BEGIN Input for this task

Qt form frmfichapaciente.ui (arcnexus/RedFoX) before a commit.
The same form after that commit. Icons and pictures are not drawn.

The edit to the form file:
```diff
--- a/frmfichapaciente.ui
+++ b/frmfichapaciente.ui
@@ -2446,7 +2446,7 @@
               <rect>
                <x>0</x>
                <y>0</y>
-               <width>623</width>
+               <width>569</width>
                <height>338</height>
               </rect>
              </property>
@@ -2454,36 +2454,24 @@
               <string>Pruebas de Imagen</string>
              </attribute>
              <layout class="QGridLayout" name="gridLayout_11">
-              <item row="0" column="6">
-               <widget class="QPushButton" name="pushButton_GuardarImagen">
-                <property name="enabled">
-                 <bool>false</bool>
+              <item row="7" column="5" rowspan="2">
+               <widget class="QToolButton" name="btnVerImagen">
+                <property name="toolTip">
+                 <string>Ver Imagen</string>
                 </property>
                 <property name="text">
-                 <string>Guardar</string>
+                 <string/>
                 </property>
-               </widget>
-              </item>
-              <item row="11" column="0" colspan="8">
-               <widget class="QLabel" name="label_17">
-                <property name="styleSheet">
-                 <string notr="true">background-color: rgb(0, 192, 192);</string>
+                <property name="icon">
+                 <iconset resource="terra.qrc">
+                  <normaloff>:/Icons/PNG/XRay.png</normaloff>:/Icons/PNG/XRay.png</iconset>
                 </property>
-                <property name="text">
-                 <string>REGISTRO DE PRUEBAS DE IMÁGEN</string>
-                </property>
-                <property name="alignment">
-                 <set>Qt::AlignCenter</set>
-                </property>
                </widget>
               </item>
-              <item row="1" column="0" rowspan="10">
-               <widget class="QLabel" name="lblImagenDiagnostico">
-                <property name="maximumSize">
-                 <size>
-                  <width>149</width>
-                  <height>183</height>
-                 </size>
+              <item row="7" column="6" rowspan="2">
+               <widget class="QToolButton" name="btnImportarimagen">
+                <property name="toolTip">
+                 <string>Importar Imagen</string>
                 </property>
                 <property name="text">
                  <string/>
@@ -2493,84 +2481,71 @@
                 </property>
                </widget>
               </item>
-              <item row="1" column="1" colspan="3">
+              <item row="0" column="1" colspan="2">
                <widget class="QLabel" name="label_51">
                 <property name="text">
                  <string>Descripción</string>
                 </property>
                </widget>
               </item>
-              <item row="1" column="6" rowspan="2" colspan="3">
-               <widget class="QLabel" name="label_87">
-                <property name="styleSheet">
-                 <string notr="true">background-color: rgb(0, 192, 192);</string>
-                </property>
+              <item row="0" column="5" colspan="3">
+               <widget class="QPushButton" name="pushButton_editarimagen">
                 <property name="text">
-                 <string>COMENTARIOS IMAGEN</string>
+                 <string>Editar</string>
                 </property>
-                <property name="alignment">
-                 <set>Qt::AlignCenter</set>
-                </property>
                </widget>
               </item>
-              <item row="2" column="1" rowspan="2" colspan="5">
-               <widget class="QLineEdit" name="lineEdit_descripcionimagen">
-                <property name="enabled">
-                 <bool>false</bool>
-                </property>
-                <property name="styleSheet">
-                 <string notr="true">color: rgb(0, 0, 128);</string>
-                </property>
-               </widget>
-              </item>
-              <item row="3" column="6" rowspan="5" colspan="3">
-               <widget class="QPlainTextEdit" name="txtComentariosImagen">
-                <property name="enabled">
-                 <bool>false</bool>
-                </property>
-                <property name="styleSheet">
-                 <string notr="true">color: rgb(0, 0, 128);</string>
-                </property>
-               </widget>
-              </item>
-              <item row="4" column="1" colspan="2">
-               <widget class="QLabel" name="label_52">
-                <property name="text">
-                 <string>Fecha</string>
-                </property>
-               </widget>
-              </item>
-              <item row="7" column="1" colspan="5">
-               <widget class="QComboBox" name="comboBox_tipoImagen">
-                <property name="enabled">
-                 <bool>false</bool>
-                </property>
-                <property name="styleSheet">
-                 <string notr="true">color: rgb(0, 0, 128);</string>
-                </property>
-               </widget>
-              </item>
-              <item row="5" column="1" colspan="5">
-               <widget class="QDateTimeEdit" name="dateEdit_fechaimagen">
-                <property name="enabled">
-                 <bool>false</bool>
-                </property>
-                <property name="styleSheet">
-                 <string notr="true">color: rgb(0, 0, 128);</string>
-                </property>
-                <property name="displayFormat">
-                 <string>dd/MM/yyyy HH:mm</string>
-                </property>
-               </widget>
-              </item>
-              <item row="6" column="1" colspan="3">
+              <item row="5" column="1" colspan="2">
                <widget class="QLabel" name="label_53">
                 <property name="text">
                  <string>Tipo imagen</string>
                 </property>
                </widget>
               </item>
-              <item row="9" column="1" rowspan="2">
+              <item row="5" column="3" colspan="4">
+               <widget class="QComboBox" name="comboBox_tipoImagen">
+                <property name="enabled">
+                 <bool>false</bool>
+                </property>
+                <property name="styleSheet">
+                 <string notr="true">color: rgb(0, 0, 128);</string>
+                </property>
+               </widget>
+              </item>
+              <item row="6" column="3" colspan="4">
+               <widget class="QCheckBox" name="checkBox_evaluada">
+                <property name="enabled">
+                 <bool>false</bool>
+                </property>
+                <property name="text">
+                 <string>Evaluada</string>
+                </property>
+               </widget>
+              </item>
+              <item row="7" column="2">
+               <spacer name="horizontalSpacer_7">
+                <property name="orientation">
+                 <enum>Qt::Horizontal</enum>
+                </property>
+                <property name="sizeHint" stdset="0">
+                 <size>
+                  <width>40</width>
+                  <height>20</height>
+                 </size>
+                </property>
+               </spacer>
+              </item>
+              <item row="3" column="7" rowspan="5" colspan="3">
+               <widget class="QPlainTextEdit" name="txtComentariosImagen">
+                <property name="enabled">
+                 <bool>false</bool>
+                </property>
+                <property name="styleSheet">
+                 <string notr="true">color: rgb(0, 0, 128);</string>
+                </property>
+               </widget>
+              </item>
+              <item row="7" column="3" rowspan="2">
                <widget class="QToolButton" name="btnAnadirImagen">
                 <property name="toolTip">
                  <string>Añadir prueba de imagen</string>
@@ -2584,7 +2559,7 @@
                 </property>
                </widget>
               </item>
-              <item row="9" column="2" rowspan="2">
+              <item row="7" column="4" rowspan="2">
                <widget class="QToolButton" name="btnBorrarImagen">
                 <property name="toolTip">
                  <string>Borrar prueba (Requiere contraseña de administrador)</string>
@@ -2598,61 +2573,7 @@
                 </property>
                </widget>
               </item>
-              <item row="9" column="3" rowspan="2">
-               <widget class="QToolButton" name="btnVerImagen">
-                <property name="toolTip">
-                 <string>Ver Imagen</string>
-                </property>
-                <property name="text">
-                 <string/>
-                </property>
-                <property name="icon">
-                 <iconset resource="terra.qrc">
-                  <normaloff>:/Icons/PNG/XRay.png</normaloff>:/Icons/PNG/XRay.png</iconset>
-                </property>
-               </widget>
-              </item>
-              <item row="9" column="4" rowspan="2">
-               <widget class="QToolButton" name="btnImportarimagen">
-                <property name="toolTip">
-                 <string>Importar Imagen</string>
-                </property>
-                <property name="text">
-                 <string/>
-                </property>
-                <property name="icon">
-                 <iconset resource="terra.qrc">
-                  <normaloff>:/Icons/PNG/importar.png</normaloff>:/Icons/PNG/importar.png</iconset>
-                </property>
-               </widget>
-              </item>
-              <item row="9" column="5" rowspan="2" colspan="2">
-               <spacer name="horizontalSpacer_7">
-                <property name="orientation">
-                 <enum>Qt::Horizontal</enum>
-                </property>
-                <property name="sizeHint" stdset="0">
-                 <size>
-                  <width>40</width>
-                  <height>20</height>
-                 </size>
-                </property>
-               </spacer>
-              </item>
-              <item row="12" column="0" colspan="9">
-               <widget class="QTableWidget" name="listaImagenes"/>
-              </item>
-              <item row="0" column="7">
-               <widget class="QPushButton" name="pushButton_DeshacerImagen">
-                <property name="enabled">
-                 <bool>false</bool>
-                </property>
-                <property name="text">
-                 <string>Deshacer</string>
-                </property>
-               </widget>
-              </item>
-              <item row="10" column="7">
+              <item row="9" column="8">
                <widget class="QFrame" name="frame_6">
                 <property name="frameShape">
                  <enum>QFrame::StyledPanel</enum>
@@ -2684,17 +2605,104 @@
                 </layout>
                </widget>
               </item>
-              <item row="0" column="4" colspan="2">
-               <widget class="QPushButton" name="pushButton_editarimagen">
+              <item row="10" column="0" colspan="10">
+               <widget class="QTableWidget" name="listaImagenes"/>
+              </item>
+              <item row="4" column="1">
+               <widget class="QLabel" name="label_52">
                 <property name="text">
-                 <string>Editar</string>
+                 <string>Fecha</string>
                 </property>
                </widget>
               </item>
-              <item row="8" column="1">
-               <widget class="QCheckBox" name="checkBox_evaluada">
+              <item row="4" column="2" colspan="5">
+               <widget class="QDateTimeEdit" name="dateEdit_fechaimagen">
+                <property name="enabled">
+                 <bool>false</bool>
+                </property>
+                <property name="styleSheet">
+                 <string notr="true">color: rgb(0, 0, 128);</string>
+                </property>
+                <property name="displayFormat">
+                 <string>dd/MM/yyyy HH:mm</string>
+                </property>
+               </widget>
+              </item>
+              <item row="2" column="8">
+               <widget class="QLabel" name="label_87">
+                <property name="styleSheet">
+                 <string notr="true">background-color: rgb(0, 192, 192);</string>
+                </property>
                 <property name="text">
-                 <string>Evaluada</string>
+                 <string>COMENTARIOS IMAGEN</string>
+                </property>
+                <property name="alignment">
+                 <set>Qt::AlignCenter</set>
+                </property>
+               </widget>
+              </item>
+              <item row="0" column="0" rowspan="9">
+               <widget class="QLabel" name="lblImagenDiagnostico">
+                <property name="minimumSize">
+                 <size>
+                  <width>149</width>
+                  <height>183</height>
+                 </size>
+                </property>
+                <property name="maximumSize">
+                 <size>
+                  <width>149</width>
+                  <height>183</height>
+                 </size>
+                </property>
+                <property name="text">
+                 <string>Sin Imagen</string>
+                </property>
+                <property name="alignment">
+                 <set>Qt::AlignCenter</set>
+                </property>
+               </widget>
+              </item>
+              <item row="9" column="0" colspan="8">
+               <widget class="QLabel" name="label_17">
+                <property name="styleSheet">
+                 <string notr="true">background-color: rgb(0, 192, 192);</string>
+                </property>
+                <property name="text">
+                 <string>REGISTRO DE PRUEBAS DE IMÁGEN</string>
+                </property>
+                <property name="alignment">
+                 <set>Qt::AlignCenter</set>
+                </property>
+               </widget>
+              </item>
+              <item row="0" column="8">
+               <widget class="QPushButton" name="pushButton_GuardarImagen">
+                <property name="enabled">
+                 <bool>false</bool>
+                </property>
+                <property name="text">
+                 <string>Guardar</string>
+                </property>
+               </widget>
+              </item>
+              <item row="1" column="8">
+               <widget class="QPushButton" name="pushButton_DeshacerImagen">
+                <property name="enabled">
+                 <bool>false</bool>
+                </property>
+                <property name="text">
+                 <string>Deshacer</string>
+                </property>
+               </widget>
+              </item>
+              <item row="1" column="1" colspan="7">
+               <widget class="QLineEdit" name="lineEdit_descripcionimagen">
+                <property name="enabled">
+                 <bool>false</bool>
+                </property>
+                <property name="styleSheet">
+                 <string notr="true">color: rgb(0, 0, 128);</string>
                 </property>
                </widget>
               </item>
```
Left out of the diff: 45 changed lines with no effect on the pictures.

END Input for this task

Action item →
The answer must be a single number: how many lines of the entries contain "frmfichapaciente".

Answer to the exercise →
3